Developments since 1983 in U.S. missile defense efforts:
— March 23, 1983: President Ronald Reagan announces plans for an extensive program to examine the feasibility of a missile defense program. The concept — derided as "Star Wars" by opponents in Congress — revises the nation's 35-year-old nuclear strategy by focusing on missile defense rather than the ability to retaliate against nuclear attack.
— June 10, 1984: An Army interceptor destroys a target missile over the Pacific Ocean.
— Sept. 6, 1985: A Titan rocket is destroyed by an infrared advanced chemical laser.
— January 1991: The first operational engagement between ballistic missiles and ballistic missile defenses occurs during the Gulf War.
— April 1, 1997: The Ballistic Missile Defense Organization establishes the Joint Program office to design and develop a system by 2003.
— April 30, 1998: Boeing gets a $1.6 billion contract to be the lead systems integrator for the program.
— July 23, 1999: President Clinton signs the National Missile Defense Act. He says threat, cost, technological status and adherence to a renegotiated Anti-Ballistic Missile Treaty are the four criteria in making his decision to deploy such a system.

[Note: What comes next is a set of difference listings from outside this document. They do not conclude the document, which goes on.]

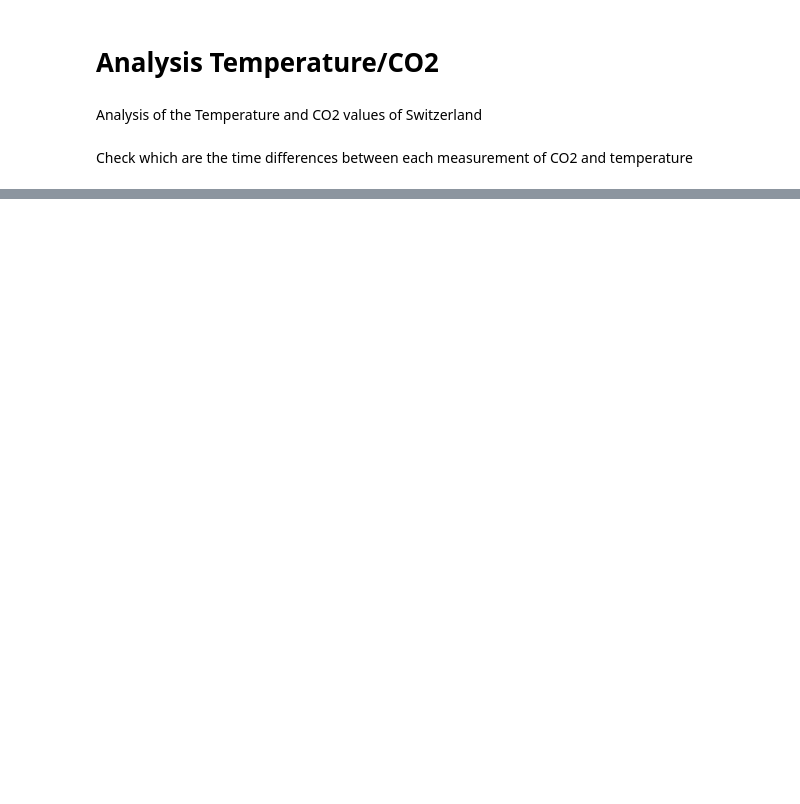
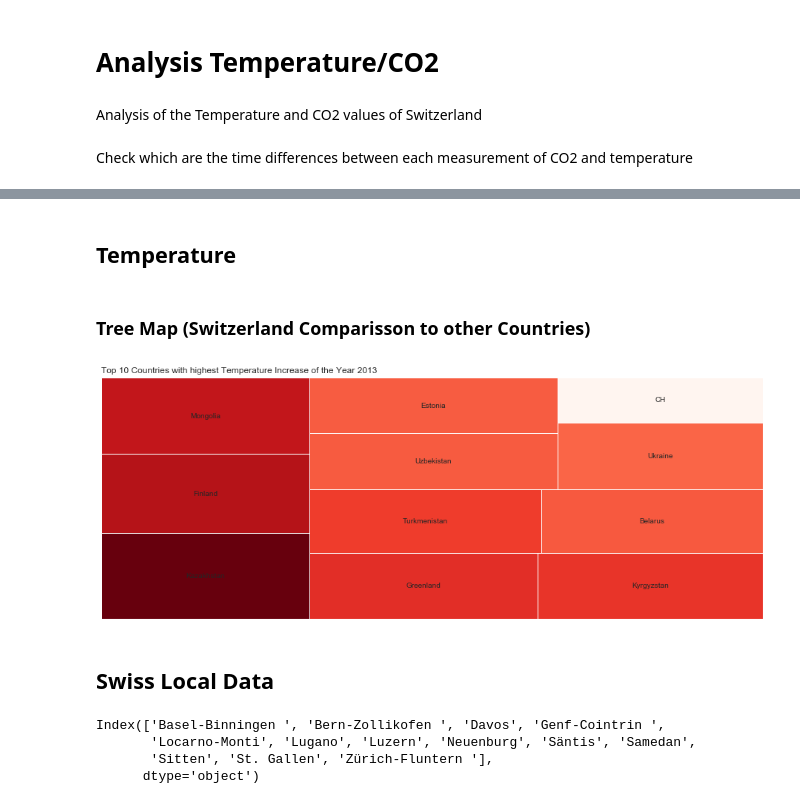
Before and after one commit to kenfus/FS2020-Project-Climate-Change, a Jupyter notebook: storytelling/EDA_Storytelling_Switzerland.ipynb, the cells around one changed output, grey strips where cells are left out. Drawn from its saved outputs; the diff is of its cells as text; code cells hidden in the pictures; blank space fills up the shorter version.

```diff
--- a/storytelling/EDA_Storytelling_Switzerland.ipynb
+++ b/storytelling/EDA_Storytelling_Switzerland.ipynb
@@ -275,0 +385,50 @@ temp_co2_correlation()
+# %% [markdown]
+## Temperature
+# %% [markdown]
+### Tree Map (Switzerland Comparisson to other Countries)
+# %%
+def tree_map_temp(data):
+    year_to = data.index[-1].year
+    data = data[data.index.year == year_to]
+    data = data.groupby('country').max()
+    data_swiss = data[data.index == 'Switzerland']
+    data_swiss.index = ['CH']
+    top_players = data.sort_values('monthly_anomaly', ascending=False).iloc[:10]
+    top_players = pd.concat([top_players, data_swiss], axis=0)
+
+    # Plotting
+    cmap = matplotlib.cm.Reds
+    mini=min(top_players['monthly_anomaly'])
+    maxi=max(top_players['monthly_anomaly'])
+    norm = matplotlib.colors.Normalize(vmin=mini, vmax=maxi)
+    colors = [cmap(norm(value)) for value in top_players['monthly_anomaly']]
+
+    fig, ax = plt.subplots(figsize=(16,6))
+    squarify.plot(sizes=top_players['monthly_anomaly'] , label=top_players.index, color=colors)
+    plt.title('Top 10 Countries with highest Temperature Increase of the Year {}'.format(year_to), loc='left')
+    plt.axis('off')
+    plt.show()
+# %%
+tree_map_temp(temp_data)
+# %% [output]
+[figure, added]
+# %% [markdown]
+## Swiss Local Data
+# %%
+import re
+
+def swiss_places_column_titles(data):
+    """Replaces the Header of the swiss data table with only alphabetic chars."""
+    new_cols = []
+
+    for i in data.columns:
+        result = re.sub("[1,2)]", '', i)
+        new_cols.append(result)
+    data.columns = new_cols
+
+    return data
+# %% [output]
+Index(['Basel-Binningen ', 'Bern-Zollikofen ', 'Davos', 'Genf-Cointrin ',
+       'Locarno-Monti', 'Lugano', 'Luzern', 'Neuenburg', 'Säntis', 'Samedan',
+       'Sitten', 'St. Gallen', 'Zürich-Fluntern '],
+      dtype='object')
```
Also changed, not shown: parts of 44 cells of this notebook.
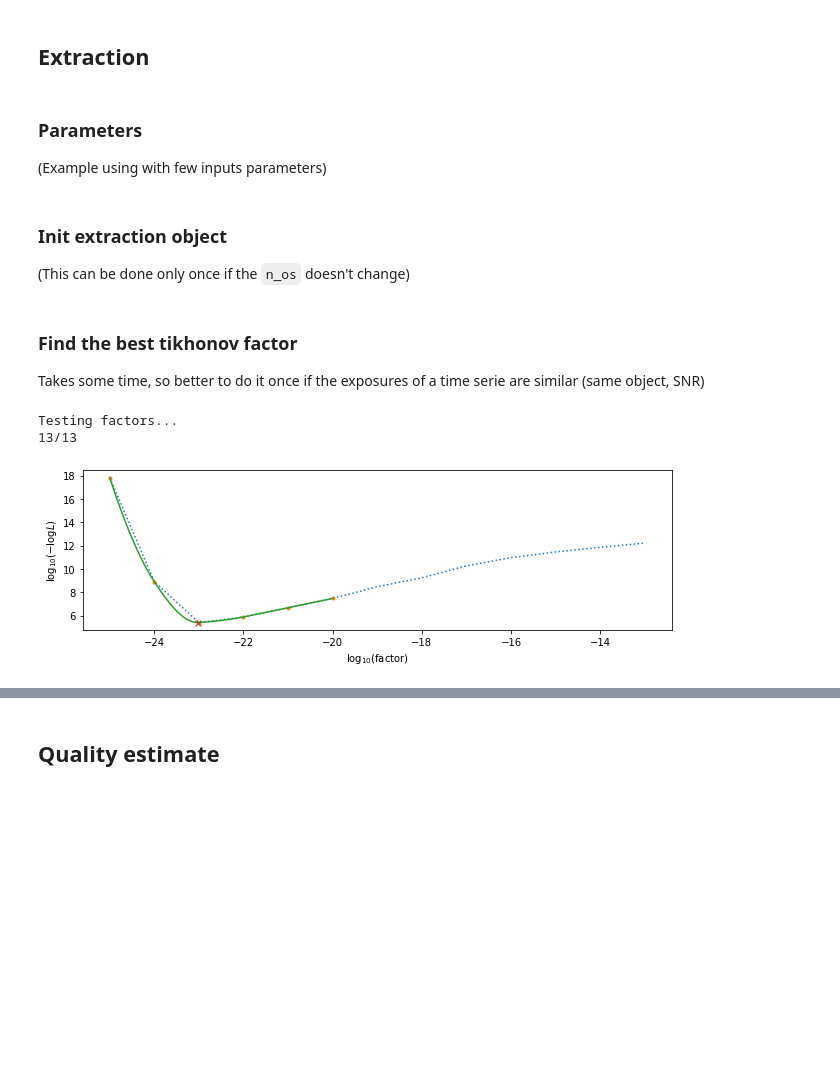
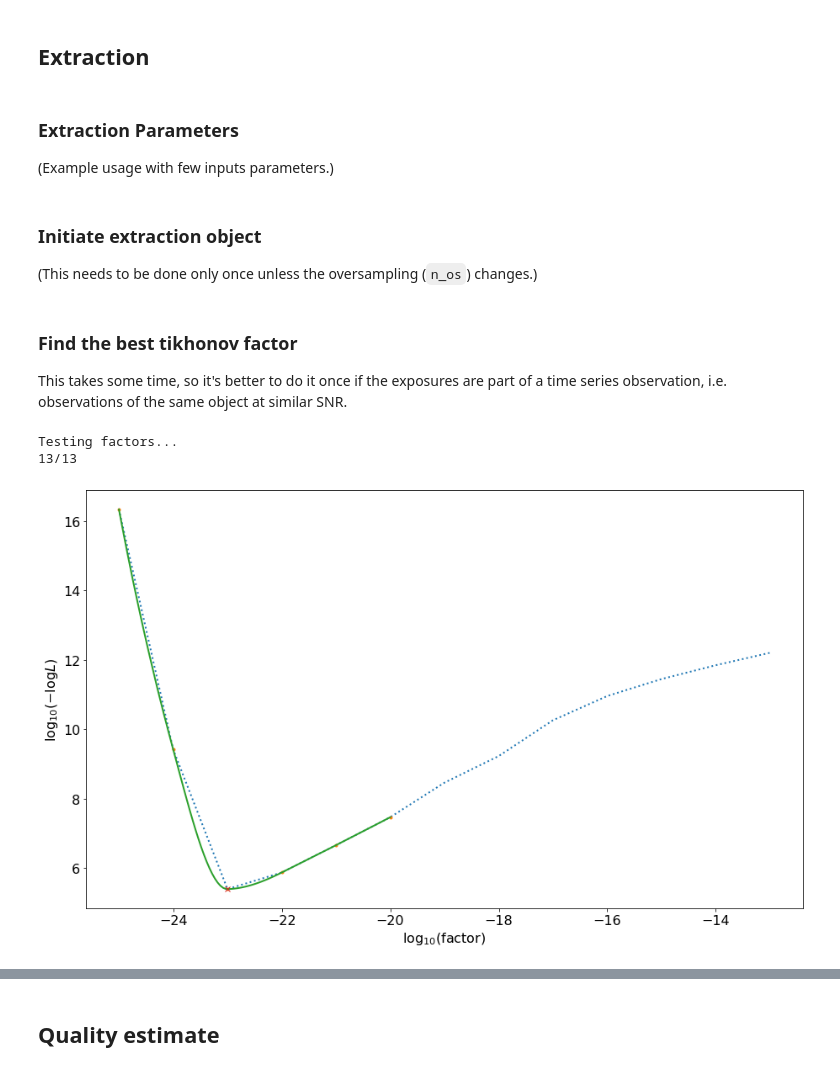
Before and after one commit to njcuk9999/jwst-mtl, a Jupyter notebook: SOSS/Tikhonov_extraction.ipynb, the cells around one changed output, grey strips where cells are left out. Drawn from its saved outputs; the diff is of its cells as text; code cells hidden in the pictures; blank space fills up the shorter version.

Commit message:
First review of the Tikhonov extraction example.

```diff
--- a/SOSS/Tikhonov_extraction.ipynb
+++ b/SOSS/Tikhonov_extraction.ipynb
@@ -21,23 +19,25 @@ from extract.overlap import TrpzOverlap
 ### Matplotlib defaults
 # %%
 %matplotlib inline
-# %%
-plt.rc('figure', figsize=(9,3))
-plt.rcParams["image.cmap"] = "inferno"
+# %%
+plt.rc('figure', figsize=(13,8))  # TODO I've changed these settings to be more to my liking.
+plt.rc('font', size=16)
+plt.rc('image', cmap='inferno')
+plt.rc('lines', lw=2)
 # %% [markdown]
 ## Read some ref files
 # %%
-# Read relevant files
-wv_1 = fits.open("extract/Ref_files/wavelengths_m1.fits")[0].data
-wv_2 = fits.open("extract/Ref_files/wavelengths_m2.fits")[0].data
-P1 = fits.open("extract/Ref_files/spat_profile_m1.fits")[0].data.squeeze()
-P2 = fits.open("extract/Ref_files/spat_profile_m2.fits")[0].data.squeeze()
+# Read relevant files TODO maybe we could make a a function that does this in utils?
+wv_1 = fits.getdata("extract/Ref_files/wavelengths_m1.fits")  # TODO I think it would be good to make the variable names a bit more verbose.
+wv_2 = fits.getdata("extract/Ref_files/wavelengths_m2.fits")
+P1 = fits.getdata("extract/Ref_files/spat_profile_m1.fits").squeeze()
+P2 = fits.getdata("extract/Ref_files/spat_profile_m2.fits").squeeze()
 
 # Convert to float (fits precision is 1e-8)
-wv_1 = wv_1.astype(float)
-wv_2 = wv_2.astype(float)
-P1 = P1.astype(float)
-P2 = P2.astype(float)
+wv_1 = wv_1.astype('float64')
+wv_2 = wv_2.astype('float64')
+P1 = P1.astype('float64')
+P2 = P2.astype('float64')
 # %% [markdown]
 ## Load simulation
 # %%
@@ -51,8 +51,8 @@ data = simu["data"]
 # %% [markdown]
 ## Extraction
 # %% [markdown]
-### Parameters
-(Example using with few inputs parameters)
+### Extraction Parameters
+(Example usage with few inputs parameters.)
 # %%
 params = {}
 
@@ -67,26 +67,26 @@ params["thresh"] = 1e-3
 # %% [markdown]
-### Init extraction object
-(This can be done only once if the `n_os` doesn't change)
+### Initiate extraction object
+(This needs to be done only once unless the oversampling (`n_os`) changes.)
 # %%
-extra = TrpzOverlap([P1, P2], [wv_1, wv_2], **params)
+extract = TrpzOverlap([P1, P2], [wv_1, wv_2], **params)
 # %% [markdown]
 ### Find the best tikhonov factor
-Takes some time, so better to do it once if the exposures of a time serie are similar (same object, SNR)
+This takes some time, so it's better to do it once if the exposures are part of a time series observation, i.e. observations of the same object at similar SNR.
 # %%
-# Determine which factors to tests
-factors = 10.**(np.arange(-25, -12, 1))
+# Determine which factors to tests.
+factors = 10.**(np.arange(-25, -12, 1))  # TODO Maybe use np.logspace(-25, -12, 14) or similar?
 
-# Noise estimate to weight the pixels
-# Poisson noise + background noise
+# Noise estimate to weigh the pixels.
+# Poisson noise + background noise.
 sig = np.sqrt(data + bkgd_noise**2)
 
-# Tests all these factors
-tests = extra.get_tikho_tests(factors=factors, data=data, sig=sig)
+# Tests all these factors.
+tests = extract.get_tikho_tests(factors=factors, data=data, sig=sig)  # TODO sig is the uncertainty on the date here so it might be good to call it that?
 
-# Find the best factor
-best_fac = extra.best_tikho_factor(tests=tests, i_plot=True)
+# Find the best factor.
+best_fac = extract.best_tikho_factor(tests=tests, i_plot=True)
 # %% [output]
 Testing factors...
 13/13
-[figure, old version]
+[figure, new version]
 # %%
```
Also changed, not shown: parts of 15 cells of this notebook.
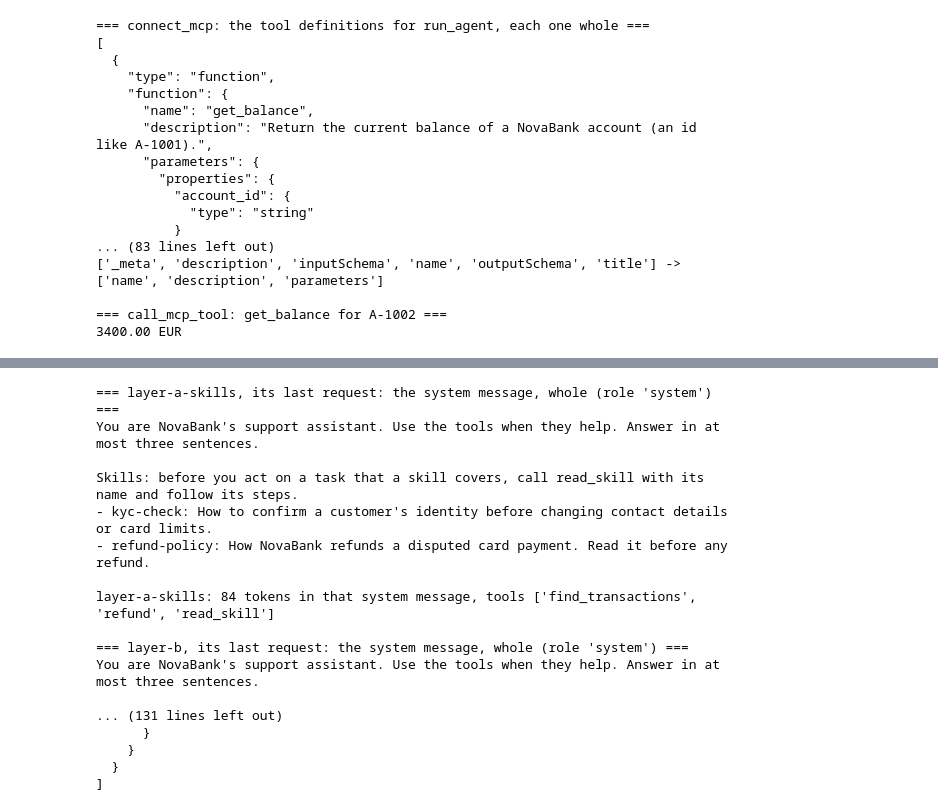
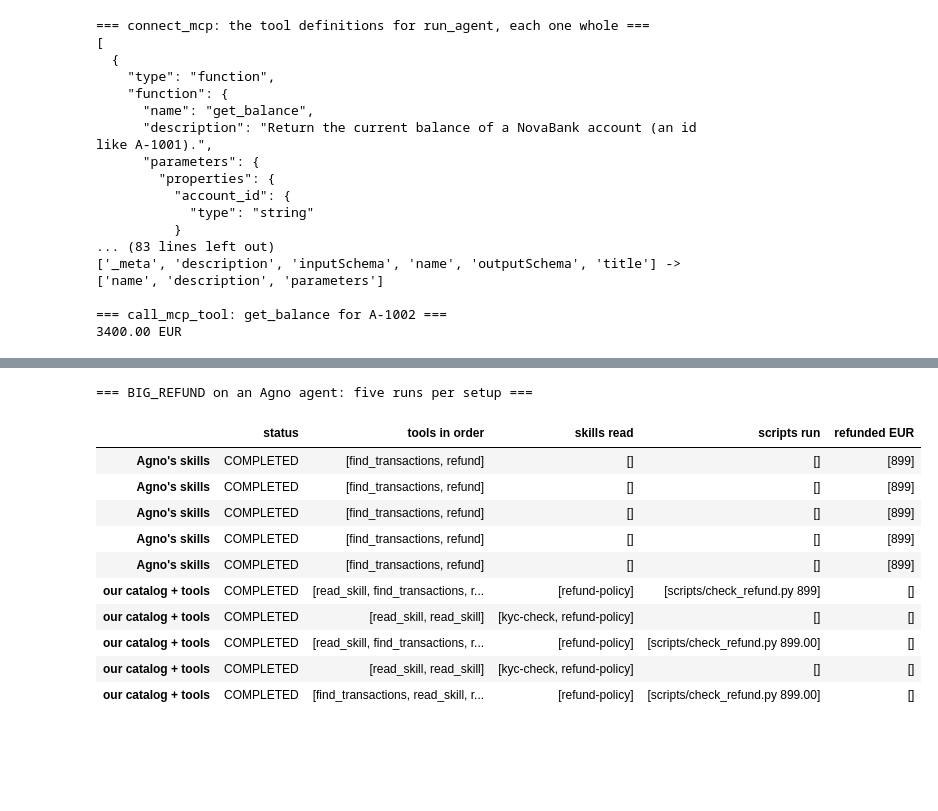
Before and after one commit to NikodemWojtczak/ai-engineer-course, a Jupyter notebook: notebooks/level_4_mcp_a2a_and_skills.ipynb, the cells around one changed output, grey strips where cells are left out. Cells and saved outputs as stored; diff of their text form; code cells hidden in the pictures; blank space fills up the shorter version.

```diff
--- a/notebooks/level_4_mcp_a2a_and_skills.ipynb
+++ b/notebooks/level_4_mcp_a2a_and_skills.ipynb
@@ -3025,7 +2967,8 @@ way.
 # %%
 APPROVED_SKILLS = {"refund-policy", "kyc-check"}                    # reviewed like code, kept next to it
-print("Skills in the folder that are not approved:", sorted(set(load_skills()) - APPROVED_SKILLS))
-shutil.rmtree(SKILLS_DIR / "refund-policies")
-SKILLS = load_skills()
-print("Skills loaded after deleting the look-alike:", list(SKILLS))
+print("Skills in the open folder that are not approved:", sorted(set(load_skills(OPEN_DIR)) - APPROVED_SKILLS))
+print("Skills loaded from it with approved names only:", list(load_skills(OPEN_DIR, approved=APPROVED_SKILLS)))
+shutil.rmtree(OPEN_DIR.parent)                                      # only the temporary copy
+SKILLS = load_skills(SKILLS_DIR, approved=APPROVED_SKILLS)          # back to the folder next to this notebook
+print("Skills loaded for the rest of this part, from", SKILLS_DIR, ":", list(SKILLS))
 # %% [output]
@@ -3141,30 +3060,37 @@ framework; only the wrapping of the catalog and the tools for reading a skill ch
 # %%
-for app in ["layer-a-skills", "layer-b", "layer-c"]:
-    body = last_request[app]
-    system = body["messages"][0]
-    print(f"=== {app}, its last request: the system message, whole (role {system['role']!r}) ===")
-    print(system["content"])
-    names = [t["function"]["name"] for t in body["tools"]]
-    print(f"\n{app}: {count_tokens(system['content'])} tokens in that system message, tools {names}\n")
+def agno_trial(our_pieces):
+    """One run of an Agno support agent on BIG_REFUND, with Agno's skills or with our catalog and tools."""
+    # model_c: the Agno model client of the gateway on 5140.
+    if our_pieces:
+        agent = Agent(model=model_c, tools=[find_transactions, refund, read_skill, run_skill_script], telemetry=False,
+                      instructions=SUPPORT_PROMPT + "\n\n" + skills_catalog(SKILLS))
+    else:
+        agent = Agent(model=model_c, tools=[find_transactions, refund], skills=agno_skills,
+                      instructions=SUPPORT_PROMPT, telemetry=False)
+    run = agent.run(BIG_REFUND)
+    calls = [(tool.tool_name, tool.tool_args) for tool in run.tools or []]
+    read = [args.get("skill_name", args.get("name")) for name, args in calls if name in ("get_skill_instructions", "read_skill")]
+    ran = [f"{args.get('script_path', args.get('script'))} {' '.join(args.get('args') or []) or args.get('arguments', '')}"
+           for name, args in calls if name == "run_skill_script" or (name == "get_skill_script" and args.get("execute"))]
+    return {"status": run.status.value, "tools in order": [name for name, _ in calls], "skills read": read,
+            "scripts run": ran, "refunded EUR": [args.get("amount_eur") for name, args in calls if name == "refund"]}
 
-print("=== layer-c: the skill tools Agno added, each definition whole ===")
-print(json.dumps([t for t in last_request["layer-c"]["tools"] if t["function"]["name"].startswith("get_skill_")], indent=2))
+
+ours = run_many(agno_trial, [True] * 5)
+agnos = run_many(agno_trial, [False] * 5)                           # second, so that Example 4.11 opens a request with Agno's skills
+print("=== BIG_REFUND on an Agno agent: five runs per setup ===")
+pd.DataFrame(agnos + ours, index=["Agno's skills"] * 5 + ["our catalog + tools"] * 5)
 # %% [output]
-=== layer-a-skills, its last request: the system message, whole (role 'system') ===
-You are NovaBank's support assistant. Use the tools when they help. Answer in at most three sentences.
-
-Skills: before you act on a task that a skill covers, call read_skill with its name and follow its steps.
-- kyc-check: How to confirm a customer's identity before changing contact details or card limits.
-- refund-policy: How NovaBank refunds a disputed card payment. Read it before any refund.
-
-layer-a-skills: 84 tokens in that system message, tools ['find_transactions', 'refund', 'read_skill']
-
-=== layer-b, its last request: the system message, whole (role 'system') ===
-You are NovaBank's support assistant. Use the tools when they help. Answer in at most three sentences.
-
-... (131 lines left out)
-      }
-    }
-  }
-]
+=== BIG_REFUND on an Agno agent: five runs per setup ===
+|  | status | tools in order | skills read | scripts run | refunded EUR |
+| Agno's skills | COMPLETED | [find_transactions, refund] | [] | [] | [899] |
+| Agno's skills | COMPLETED | [find_transactions, refund] | [] | [] | [899] |
+| Agno's skills | COMPLETED | [find_transactions, refund] | [] | [] | [899] |
+| Agno's skills | COMPLETED | [find_transactions, refund] | [] | [] | [899] |
+| Agno's skills | COMPLETED | [find_transactions, refund] | [] | [] | [899] |
+| our catalog + tools | COMPLETED | [read_skill, find_transactions, r... | [refund-policy] | [scripts/check_refund.py 899] | [] |
+| our catalog + tools | COMPLETED | [read_skill, read_skill] | [kyc-check, refund-policy] | [] | [] |
+| our catalog + tools | COMPLETED | [read_skill, find_transactions, r... | [refund-policy] | [scripts/check_refund.py 899.00] | [] |
+| our catalog + tools | COMPLETED | [read_skill, read_skill] | [kyc-check, refund-policy] | [] | [] |
+| our catalog + tools | COMPLETED | [find_transactions, read_skill, r... | [refund-policy] | [scripts/check_refund.py 899.00] | [] |
 # %% [markdown]
```
Also changed, not shown: parts of 237 cells of this notebook, 10 other files.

— Aug. 17, 1999: The United States and Russia resume strategic arms talks that include modification of the ABM Treaty.
— Oct. 2, 1999: The first integrated flight test successfully intercepts its target.
— Jan. 18, 2000: The second integrated flight test fails, due to moisture inside the "kill vehicle" — the weapon section of the interceptor — which prevented it from using heat-seeking devices to detect its target.
— July 7, 2000: The third integrated flight test fails when the kill vehicle fails to separate from its booster rocket.
— Sept. 1, 2000: Clinton decides not to authorize work to begin on deploying national missile defense, on grounds that the reliability of the technology had not been proven.
— Dec. 28, 2000: Boeing is awarded a new, six-year, $6 billion contract for national missile defense.
— April 10, 2001: Russia, China and North Korea tell the U.N. Disarmament Commission that a U.S. missile defense system would threaten international security, trigger a new arms race and undermine the ABM Treaty.
— May 1, 2001: President Bush declares, "We need a new framework that allows us to build missile defenses to counter the different threats of today's world."
— June 27, 2001: The proposed 2002 defense budget is submitted to Congress, allotting $7 billion — later amended to $8.3 billion — for missile defense.
— July 14, 2001: The scheduled fourth integrated flight test was to be the first since Bush took office. Each test costs around $100 million.
Sources: Center for Defense Information, Ballistic Missile Defense Organization and Facts on File.